Last week, China announced that it would allow its currency to float. Analysts and investors were anticipating the news for quite some time, as evidenced by the dramatic inflow of cash to WisdomTree’s yuan exchange traded fund. But the yuan may not rise as much as people think.
The Economist reports that China decided to increase the flexibility of its currency. But the announcement was a bit vague, as it also pledged to keep the RMB exchange rate “stable at an adaptive and equilibrium level.” China also noted that its current account surplus narrowed from 11% of GDP in 2007 to 6.1% last year. This was used to point out that there is no justification for a large-scale yuan appreciation.

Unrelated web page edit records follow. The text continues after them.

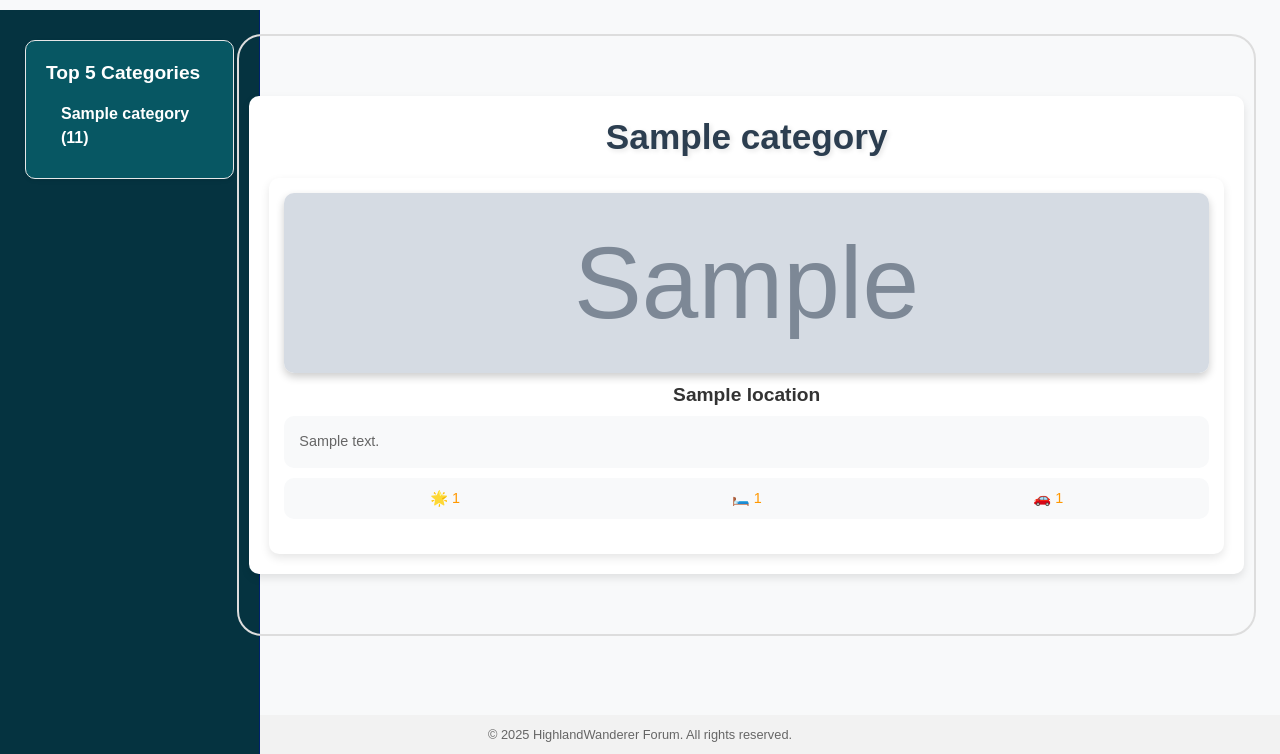
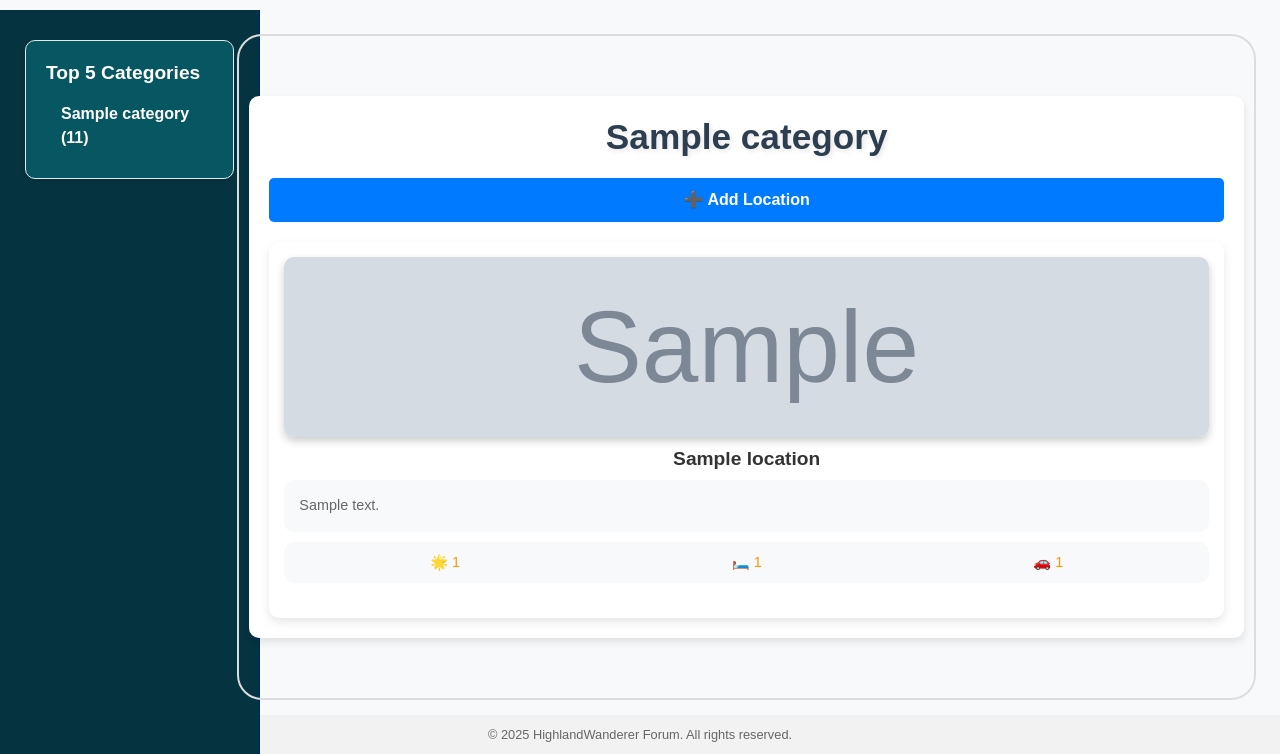
Before and after one commit to furrain/Group21, a Django app: a page that uses HighlandWanderer/templates/HighlandWanderer/category.html in a window 1280 px wide. Shown: the part 46-800 px from the top of the page. Run offline with Django 3.2, Linux system fonts and the light colour scheme; a user stored in the database is signed in; tables that the repository leaves empty hold one stand-in row (values such as "Sample post"); grey boxes marked "Sample" are stand-in pictures; some libraries are stand-ins or nearby versions.

Commit message:
'finalfinal'

```diff
--- a/Group21/settings.py
+++ b/Group21/settings.py
@@ -65,6 +65,7 @@ TEMPLATES = [
                 'django.template.context_processors.request',
                 'django.contrib.auth.context_processors.auth',
                 'django.contrib.messages.context_processors.messages',
+                'django.template.context_processors.media',
             ],
         },
     },
@@ -132,3 +133,7 @@ STATICFILES_DIRS = [
 
 MEDIA_URL = '/media/'
 MEDIA_ROOT = os.path.join(BASE_DIR, 'media')
+
+LOGIN_REDIRECT_URL = '/'
+
+LOGOUT_REDIRECT_URL = '/'
--- a/HighlandWanderer/forms.py
+++ b/HighlandWanderer/forms.py
@@ -54,7 +54,7 @@ class CategoryForm(forms.ModelForm):
         fields = ['name']
 
 
-# Form for adding a new Location (admin functionality).
+# Form for adding a new Location
 class LocationForm(forms.ModelForm):
     class Meta:
         model = Location
--- a/HighlandWanderer/templates/HighlandWanderer/category.html
+++ b/HighlandWanderer/templates/HighlandWanderer/category.html
@@ -6,7 +6,11 @@
 <div class="category-container">
     <!-- Category Title -->
     <h2 class="category-title">{{ category }}</h2>
-
+    {% if user.is_authenticated %}
+    <div class="add-location-container">
+        <a href="{% url 'add_location' %}" class="btn btn-primary">➕ Add Location</a>
+    </div>
+    {% endif %}
     <!-- Location Grid -->
     <div class="location-grid">
         {% for location in locations %}
--- a/HighlandWanderer/urls.py
+++ b/HighlandWanderer/urls.py
@@ -1,6 +1,8 @@
 from django.urls import path
 from . import views
 from django.contrib.auth import views as auth_views
+from django.conf import settings
+from django.conf.urls.static import static
 
 urlpatterns = [
     path('', views.home, name='home'),
@@ -10,8 +12,8 @@ urlpatterns = [
     path('register/', views.register, name='register'),
     path('profile/', views.profile, name='profile'),
     # Built-in authentication views.
-    path('login/', auth_views.LoginView.as_view(template_name='HighlandWanderer/login.html'), name='login'),
-    path('logout/', auth_views.LogoutView.as_view(next_page='home'), name='logout'),
+    path('login/', auth_views.LoginView.as_view(), name='login'),
+    path('logout/', auth_views.LogoutView.as_view(), name='logout'),
     # Admin functionalities.
     path('admin/add_category/', views.add_category, name='add_category'),
     path('admin/add_location/', views.add_location, name='add_location'),
--- a/HighlandWanderer/views.py
+++ b/HighlandWanderer/views.py
@@ -96,17 +96,19 @@ def add_category(request):
         form = CategoryForm()
     return render(request, 'HighlandWanderer/add_category.html', {'form': form})
 
-# New admin view: Add Location
-@staff_member_required
+# Add Location
+@login_required
 def add_location(request):
     if request.method == 'POST':
-        form = LocationForm(request.POST)
+        form = LocationForm(request.POST, request.FILES)
         if form.is_valid():
-            form.save()
+            location = form.save(commit=False)
+            location.save()
             messages.success(request, 'Location added successfully.')
-            return redirect('home')
+            return redirect('category', category_name=location.category.name)
     else:
         form = LocationForm()
+
     return render(request, 'HighlandWanderer/add_location.html', {'form': form})
 
 
--- a/static/HighlandWanderer/style.css
+++ b/static/HighlandWanderer/style.css
@@ -853,3 +853,24 @@ html, body {
     align-items: center;
   }
 }
+
+
+.add-location-container {
+    margin-bottom: 20px;
+}
+
+.add-location-container a {
+    display: inline-block;
+    padding: 10px 15px;
+    font-size: 16px;
+    font-weight: bold;
+    background-color: #007bff;
+    color: white;
+    border-radius: 5px;
+    text-decoration: none;
+    transition: background 0.3s ease-in-out;
+}
+
+.add-location-container a:hover {
+    background-color: #0056b3;
+}
```
Also changed, not shown: HighlandWanderer/templates/HighlandWanderer/add_location.html (+6 -4 lines), HighlandWanderer/templates/registration/login.html (added, +29 -0 lines), HighlandWanderer/templates/registration/register.html (added, +38 -0 lines), media/avatars/R.jpg (added).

Tao Wang of UBS thinks that by the end of 2011, the exchange rate will be 6.2 yuan per dollar, compared to 6.83 now.
According to John Jannarone of The Wall Street Journal, the WisdomTree Dreyfus Chinese Yuan Fund (CYB) grew assets from $102 million to $760 million over the past year end May.
Despite widespread speculation that the Chinese government would allow its currency to rise and the dramatic inflows into CYB, investors have seen little reward thus far. Give it time, though; after all, the ETF is up 0.6% in the last week.
Does that signal an uptrend? Not necessarily.
Jannarone is not optimistic about future returns. He reports that CYB’s manager “paid a premium above the spot rate because the market already had priced in currency appreciation down the line.”
Jannarone thinks that in order for CYB to profit, the market will have to underestimate the pace of the yuan’s appreciation. But, as Wang pointed out, the likelihood of a large price appreciation does not seem likely, especially given China’s resistance in revaluing its currency in the first place.
Sumin Kim contributed to this article.